The listing should provide, for each document, the date required in law and the actual date presented or published in the relevant financial year.
Further FROC asserts that its work in promoting transparency cannot be achieved if it is provided only with information already in the public domain; or if it received responses to its questions, rather than answers.
One of the Objects of the Act “is to ensure that Debt is reduced to, and then maintained at, a prudent and sustainable level by maintaining primary surpluses that are consistent with this object.”
The Division of Economic Management and Planning reported that primary surpluses are projected to average 6.1% over the medium-term.
The FROC noted that if these primary balances were to materialise, this should keep the public debt on a downward trajectory.
Going forward, the FROC expects a final copy of the debt management strategy for the year under review as well as medium to long term fiscal and debt projections with supporting assumptions, to comprehensively assess compliance with the FRA.
One of the Objects of the Act “is to ensure Prudent management of fiscal risks.
Furthermore, paragraph 6(d) of the act stipulates that “management of ﬁscal risks is in accordance with regulations and guidelines to be issued by the Minister”.
The FROC observed that in the 2016 Budget, fiscal reforms such as implementation of the FRA were cited as mitigating measures against the impact of risks related to external shocks.
The FROC also noted the status of oversight of State Owned Enterprises (SOE) and Statutory Bodies which can pose fiscal risks.
The Debt Unit monitors guaranteed debt as well as liabilities arising from judgments of the Court. Regarding SOEs, they are subject to the same financial practices that bind the Government, as stipulated in the Public Finance Management Act No. 17 of 2015.
Further, in order to ensure prudent management, there are set expenditure ceilings for statutory bodies. In addition, a statutory body shall not incur any liability or make commitments exceeding the recommended ceiling without the Minister’s approval; plus the Minister also has the right to override the financial decisions or commitments made by a statutory body.
Though these methods of guidance will assist in ensuring control and prudent management, there has been non-compliance in reporting. It is noted that out of the 24 of these organisations, only 21% of them have shown 100% compliance in delivering their reports on time each quarter; while 21% of them have shown 100% non-compliance having not delivered any of their reports on time in any given quarter.

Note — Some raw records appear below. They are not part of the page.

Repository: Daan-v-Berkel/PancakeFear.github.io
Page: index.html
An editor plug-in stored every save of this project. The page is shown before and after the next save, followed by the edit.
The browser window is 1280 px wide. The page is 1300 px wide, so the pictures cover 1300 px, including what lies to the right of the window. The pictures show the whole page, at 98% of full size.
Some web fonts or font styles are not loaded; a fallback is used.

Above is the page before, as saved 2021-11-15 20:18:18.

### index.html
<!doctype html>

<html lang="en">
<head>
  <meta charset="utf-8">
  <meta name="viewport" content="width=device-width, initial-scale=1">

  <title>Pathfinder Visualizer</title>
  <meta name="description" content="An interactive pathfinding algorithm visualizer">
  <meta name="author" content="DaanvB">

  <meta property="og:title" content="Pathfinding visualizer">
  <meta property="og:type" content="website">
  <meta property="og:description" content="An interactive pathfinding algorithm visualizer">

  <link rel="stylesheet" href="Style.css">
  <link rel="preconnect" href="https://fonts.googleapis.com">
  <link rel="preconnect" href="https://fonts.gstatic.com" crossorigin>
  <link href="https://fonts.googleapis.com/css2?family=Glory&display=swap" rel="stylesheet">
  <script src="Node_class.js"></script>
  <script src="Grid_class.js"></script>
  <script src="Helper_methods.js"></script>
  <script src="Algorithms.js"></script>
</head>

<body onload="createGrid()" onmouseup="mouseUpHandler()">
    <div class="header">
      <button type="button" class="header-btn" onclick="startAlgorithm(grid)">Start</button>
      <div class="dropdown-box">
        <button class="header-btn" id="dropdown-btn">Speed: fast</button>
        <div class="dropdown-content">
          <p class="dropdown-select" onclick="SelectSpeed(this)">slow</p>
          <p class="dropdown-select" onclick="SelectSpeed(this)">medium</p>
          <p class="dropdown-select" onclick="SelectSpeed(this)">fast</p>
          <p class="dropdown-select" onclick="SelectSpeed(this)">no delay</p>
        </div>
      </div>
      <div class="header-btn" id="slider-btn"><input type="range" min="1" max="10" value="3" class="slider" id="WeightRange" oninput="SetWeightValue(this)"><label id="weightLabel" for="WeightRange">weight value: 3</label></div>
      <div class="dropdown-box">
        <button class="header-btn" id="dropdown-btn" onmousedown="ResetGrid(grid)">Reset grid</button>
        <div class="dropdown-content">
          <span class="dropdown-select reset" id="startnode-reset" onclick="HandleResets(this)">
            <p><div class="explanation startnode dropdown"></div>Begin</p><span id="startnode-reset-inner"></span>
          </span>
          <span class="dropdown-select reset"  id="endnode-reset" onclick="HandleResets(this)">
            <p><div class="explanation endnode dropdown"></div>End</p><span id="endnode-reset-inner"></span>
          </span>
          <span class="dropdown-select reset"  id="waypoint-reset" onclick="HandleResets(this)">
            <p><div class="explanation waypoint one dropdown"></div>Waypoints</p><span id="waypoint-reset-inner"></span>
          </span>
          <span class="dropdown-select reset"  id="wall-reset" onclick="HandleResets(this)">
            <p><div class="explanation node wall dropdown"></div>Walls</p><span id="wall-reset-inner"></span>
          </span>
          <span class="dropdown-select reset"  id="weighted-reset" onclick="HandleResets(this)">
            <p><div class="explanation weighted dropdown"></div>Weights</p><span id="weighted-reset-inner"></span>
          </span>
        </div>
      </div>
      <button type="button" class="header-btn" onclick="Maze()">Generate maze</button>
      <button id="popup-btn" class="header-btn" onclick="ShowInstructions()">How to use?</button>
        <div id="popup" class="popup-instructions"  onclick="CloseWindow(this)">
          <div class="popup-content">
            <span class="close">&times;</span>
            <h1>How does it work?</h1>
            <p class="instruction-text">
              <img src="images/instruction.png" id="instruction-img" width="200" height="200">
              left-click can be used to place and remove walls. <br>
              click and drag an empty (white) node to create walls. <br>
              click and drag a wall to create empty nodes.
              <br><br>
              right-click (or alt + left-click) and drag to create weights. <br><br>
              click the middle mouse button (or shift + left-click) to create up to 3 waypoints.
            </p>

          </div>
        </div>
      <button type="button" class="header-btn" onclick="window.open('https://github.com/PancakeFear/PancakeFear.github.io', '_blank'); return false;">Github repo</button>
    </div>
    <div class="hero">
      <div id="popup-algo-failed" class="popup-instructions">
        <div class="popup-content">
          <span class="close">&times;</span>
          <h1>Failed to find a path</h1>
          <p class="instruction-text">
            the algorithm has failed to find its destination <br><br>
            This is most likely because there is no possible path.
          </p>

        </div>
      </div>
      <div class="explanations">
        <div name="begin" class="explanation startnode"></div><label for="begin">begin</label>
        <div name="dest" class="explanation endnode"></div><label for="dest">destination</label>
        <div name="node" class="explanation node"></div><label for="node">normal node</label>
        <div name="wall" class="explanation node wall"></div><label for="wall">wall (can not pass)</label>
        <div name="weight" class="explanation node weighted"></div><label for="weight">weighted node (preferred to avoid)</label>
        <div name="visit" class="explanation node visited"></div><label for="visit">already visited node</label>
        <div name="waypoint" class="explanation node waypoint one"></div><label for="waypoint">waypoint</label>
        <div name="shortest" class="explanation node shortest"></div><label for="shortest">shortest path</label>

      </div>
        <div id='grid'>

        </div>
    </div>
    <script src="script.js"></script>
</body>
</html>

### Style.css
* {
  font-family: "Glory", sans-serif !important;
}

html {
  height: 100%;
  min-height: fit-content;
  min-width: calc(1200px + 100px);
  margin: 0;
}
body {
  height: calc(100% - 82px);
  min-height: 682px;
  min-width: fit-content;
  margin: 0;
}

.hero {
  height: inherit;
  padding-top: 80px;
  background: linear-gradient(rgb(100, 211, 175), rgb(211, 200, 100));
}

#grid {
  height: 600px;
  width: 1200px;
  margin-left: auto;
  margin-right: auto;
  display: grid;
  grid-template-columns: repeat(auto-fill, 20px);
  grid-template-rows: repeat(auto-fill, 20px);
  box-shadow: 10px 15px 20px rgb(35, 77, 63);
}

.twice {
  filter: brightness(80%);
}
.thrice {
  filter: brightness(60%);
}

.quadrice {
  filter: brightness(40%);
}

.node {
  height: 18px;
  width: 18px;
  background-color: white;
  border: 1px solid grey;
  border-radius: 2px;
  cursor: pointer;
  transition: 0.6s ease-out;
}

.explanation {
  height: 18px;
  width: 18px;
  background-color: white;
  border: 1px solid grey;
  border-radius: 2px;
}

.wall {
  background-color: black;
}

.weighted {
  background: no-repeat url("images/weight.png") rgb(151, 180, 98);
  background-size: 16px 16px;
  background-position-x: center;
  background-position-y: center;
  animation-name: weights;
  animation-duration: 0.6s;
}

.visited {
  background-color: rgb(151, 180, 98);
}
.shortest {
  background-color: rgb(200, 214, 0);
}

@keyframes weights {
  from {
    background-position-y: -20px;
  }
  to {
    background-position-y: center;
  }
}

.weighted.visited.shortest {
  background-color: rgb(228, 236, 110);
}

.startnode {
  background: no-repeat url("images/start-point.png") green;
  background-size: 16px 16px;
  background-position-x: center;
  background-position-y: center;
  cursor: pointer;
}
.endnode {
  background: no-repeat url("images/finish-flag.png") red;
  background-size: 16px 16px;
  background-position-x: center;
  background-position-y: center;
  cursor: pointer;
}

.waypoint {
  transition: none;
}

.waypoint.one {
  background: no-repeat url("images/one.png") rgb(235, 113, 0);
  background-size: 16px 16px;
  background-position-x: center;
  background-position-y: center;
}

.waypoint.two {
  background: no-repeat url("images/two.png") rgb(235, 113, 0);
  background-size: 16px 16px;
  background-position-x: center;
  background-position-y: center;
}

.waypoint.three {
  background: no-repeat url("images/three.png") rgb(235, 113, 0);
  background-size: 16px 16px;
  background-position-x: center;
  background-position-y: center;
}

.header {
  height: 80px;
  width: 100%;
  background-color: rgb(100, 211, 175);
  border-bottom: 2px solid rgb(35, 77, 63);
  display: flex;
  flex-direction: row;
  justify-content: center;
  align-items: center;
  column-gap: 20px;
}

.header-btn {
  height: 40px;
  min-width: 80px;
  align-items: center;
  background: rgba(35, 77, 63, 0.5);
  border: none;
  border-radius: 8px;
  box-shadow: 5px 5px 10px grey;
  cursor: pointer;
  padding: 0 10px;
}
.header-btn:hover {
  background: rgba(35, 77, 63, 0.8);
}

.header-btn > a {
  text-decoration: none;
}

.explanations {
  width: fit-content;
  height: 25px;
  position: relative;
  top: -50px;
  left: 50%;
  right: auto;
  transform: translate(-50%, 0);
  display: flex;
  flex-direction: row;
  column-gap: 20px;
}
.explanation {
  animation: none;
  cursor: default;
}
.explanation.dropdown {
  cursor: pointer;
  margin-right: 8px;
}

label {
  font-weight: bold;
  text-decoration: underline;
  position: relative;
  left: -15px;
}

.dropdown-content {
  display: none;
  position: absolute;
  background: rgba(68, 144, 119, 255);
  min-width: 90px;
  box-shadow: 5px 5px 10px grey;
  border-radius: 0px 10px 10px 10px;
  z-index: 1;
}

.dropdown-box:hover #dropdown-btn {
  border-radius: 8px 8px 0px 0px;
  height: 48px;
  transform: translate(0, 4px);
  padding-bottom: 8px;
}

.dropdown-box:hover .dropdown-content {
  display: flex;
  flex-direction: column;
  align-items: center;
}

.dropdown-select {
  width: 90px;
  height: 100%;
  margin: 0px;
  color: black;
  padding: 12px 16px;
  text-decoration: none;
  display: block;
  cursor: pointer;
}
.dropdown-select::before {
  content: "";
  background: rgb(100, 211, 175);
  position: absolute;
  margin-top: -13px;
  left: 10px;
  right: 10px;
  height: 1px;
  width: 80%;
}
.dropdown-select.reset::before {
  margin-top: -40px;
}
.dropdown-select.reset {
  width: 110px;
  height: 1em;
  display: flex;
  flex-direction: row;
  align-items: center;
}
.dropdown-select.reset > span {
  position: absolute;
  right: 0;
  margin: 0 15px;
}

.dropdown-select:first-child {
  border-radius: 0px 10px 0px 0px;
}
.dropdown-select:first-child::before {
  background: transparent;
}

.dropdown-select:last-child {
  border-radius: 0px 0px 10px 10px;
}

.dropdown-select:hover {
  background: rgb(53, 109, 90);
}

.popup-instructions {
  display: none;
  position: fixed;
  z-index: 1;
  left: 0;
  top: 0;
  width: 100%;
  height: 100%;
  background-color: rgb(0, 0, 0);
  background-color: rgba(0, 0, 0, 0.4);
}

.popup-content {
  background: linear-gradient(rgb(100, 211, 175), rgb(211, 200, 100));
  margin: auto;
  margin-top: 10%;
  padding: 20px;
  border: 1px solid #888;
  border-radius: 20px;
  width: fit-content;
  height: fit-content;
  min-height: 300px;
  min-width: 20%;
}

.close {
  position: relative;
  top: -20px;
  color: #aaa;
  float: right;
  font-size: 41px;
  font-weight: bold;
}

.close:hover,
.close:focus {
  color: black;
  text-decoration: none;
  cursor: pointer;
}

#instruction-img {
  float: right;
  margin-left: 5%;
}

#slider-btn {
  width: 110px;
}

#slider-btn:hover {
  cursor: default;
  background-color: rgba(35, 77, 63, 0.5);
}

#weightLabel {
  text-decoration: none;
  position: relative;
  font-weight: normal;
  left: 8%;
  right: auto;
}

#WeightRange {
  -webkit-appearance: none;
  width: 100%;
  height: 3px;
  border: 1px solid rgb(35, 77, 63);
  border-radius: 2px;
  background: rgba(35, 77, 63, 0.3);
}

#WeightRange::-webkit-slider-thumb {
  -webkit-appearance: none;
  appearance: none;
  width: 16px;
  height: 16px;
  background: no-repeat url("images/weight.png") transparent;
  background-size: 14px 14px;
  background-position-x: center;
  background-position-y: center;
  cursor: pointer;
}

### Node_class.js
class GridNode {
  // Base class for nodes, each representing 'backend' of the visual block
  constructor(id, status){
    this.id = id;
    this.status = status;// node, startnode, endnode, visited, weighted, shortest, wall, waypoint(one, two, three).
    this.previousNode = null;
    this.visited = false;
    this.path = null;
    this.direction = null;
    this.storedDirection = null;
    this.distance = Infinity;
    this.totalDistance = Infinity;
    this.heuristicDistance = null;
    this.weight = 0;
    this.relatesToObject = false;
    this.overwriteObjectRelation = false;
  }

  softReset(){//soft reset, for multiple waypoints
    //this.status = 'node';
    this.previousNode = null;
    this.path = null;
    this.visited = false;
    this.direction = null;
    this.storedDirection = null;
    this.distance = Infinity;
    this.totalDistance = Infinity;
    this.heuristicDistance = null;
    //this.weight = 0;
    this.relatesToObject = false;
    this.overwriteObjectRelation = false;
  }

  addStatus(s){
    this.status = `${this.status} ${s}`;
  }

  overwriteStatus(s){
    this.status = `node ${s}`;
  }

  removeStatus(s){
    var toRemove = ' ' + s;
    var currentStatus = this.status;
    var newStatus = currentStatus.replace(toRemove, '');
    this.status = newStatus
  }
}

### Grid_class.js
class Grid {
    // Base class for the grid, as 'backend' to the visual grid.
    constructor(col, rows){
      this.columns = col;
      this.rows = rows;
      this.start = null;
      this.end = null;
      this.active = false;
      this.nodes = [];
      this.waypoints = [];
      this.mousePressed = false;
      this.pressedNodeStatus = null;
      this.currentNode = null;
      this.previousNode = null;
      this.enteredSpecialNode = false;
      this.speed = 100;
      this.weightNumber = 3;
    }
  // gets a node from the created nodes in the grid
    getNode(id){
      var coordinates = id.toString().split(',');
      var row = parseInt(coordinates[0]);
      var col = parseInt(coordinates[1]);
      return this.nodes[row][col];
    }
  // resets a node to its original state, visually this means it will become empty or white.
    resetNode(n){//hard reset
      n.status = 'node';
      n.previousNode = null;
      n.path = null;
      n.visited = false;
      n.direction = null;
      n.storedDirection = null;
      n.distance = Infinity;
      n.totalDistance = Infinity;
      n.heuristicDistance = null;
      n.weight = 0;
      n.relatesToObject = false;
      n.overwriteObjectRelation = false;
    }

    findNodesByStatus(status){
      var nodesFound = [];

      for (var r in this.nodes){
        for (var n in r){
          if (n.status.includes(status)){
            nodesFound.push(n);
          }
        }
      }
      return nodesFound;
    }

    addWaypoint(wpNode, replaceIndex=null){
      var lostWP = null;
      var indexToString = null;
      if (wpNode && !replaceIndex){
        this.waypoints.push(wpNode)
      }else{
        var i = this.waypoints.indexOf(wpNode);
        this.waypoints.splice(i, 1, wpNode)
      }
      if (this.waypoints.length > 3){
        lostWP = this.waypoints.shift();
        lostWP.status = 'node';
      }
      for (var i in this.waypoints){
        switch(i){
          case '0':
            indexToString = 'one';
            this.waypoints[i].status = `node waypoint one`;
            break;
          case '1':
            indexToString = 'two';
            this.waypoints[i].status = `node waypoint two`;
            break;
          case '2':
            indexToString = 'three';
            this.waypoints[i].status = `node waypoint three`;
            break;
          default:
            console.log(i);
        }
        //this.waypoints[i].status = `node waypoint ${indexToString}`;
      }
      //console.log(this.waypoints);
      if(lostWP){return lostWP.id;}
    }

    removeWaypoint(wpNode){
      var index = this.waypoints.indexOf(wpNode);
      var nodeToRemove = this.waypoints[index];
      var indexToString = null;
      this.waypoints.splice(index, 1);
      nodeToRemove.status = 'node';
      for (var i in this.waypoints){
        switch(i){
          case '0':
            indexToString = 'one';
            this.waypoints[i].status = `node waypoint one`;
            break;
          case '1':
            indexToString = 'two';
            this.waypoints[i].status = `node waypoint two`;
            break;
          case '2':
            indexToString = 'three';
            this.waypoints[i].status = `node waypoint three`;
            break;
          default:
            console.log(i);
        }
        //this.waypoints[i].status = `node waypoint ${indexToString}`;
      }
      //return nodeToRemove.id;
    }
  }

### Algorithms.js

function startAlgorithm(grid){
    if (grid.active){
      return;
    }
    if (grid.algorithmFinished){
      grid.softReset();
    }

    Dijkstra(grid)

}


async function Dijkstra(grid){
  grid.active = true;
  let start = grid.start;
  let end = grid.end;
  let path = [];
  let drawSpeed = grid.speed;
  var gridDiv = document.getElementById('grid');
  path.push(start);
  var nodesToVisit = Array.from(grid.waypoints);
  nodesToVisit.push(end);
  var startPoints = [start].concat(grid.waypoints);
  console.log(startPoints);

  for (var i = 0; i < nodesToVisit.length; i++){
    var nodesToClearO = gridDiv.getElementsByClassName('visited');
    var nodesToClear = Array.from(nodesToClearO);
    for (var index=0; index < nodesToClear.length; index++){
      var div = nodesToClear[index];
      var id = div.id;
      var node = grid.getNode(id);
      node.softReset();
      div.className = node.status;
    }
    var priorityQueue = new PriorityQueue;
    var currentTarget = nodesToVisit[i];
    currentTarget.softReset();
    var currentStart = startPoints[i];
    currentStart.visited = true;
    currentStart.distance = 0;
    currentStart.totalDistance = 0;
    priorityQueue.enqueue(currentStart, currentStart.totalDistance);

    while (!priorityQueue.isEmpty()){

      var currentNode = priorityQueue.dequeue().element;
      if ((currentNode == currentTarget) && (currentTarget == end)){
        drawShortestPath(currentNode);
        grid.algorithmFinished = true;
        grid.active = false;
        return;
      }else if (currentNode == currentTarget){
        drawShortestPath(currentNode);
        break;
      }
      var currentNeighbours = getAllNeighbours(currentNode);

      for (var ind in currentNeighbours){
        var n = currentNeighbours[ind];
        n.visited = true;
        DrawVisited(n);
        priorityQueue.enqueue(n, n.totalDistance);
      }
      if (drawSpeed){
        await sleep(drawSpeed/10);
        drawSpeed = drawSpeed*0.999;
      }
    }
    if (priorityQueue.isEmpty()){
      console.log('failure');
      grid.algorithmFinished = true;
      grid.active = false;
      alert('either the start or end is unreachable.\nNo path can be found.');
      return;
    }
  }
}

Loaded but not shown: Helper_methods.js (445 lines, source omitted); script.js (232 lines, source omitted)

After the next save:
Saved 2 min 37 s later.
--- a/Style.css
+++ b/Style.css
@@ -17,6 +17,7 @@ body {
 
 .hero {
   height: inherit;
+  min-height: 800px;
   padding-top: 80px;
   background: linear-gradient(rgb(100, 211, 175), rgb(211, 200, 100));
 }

The FROC was unable to assess the efficacy and comprehensiveness of the existing regime for data capturing and reporting on covered public entities.
FROC expects to be provided with information requested to assess the implementation status of these initiatives and to corroborate representations and assertion made.
Paragraph 6(c): Stipulates that “no announcements or implementation of any new policy initiative, unless measures that offset the impact of the policy initiative on the primary balance or overall level of spending have been identiﬁed”.
The FROC noted that in 2016, the 2017 Budget announced a number of relief measures to be implemented in 2017.
These measures included: tax registration amnesty; the tax filing amnesty for annual stamp tax; reduction in the price of the 20-pound cylinder; reduction of the lower rate for the personal income tax rate from 15% to 10%; and removal of all income tax on pension income. It was pointed out that the fiscal space was sufficient to accommodate revenue loss from the income tax change, without the introduction of offsetting measures.
The FROC noted that the impact of these relief measures would be offset by strengthened primary expenditure management systems and improved tax collections.
In terms of the latter, VAT receipts were bolstered by the full application of this tax on bank service charges from 01 August 2016.
The FROC commends the efforts by the fiscal authorities in this area of the FRA.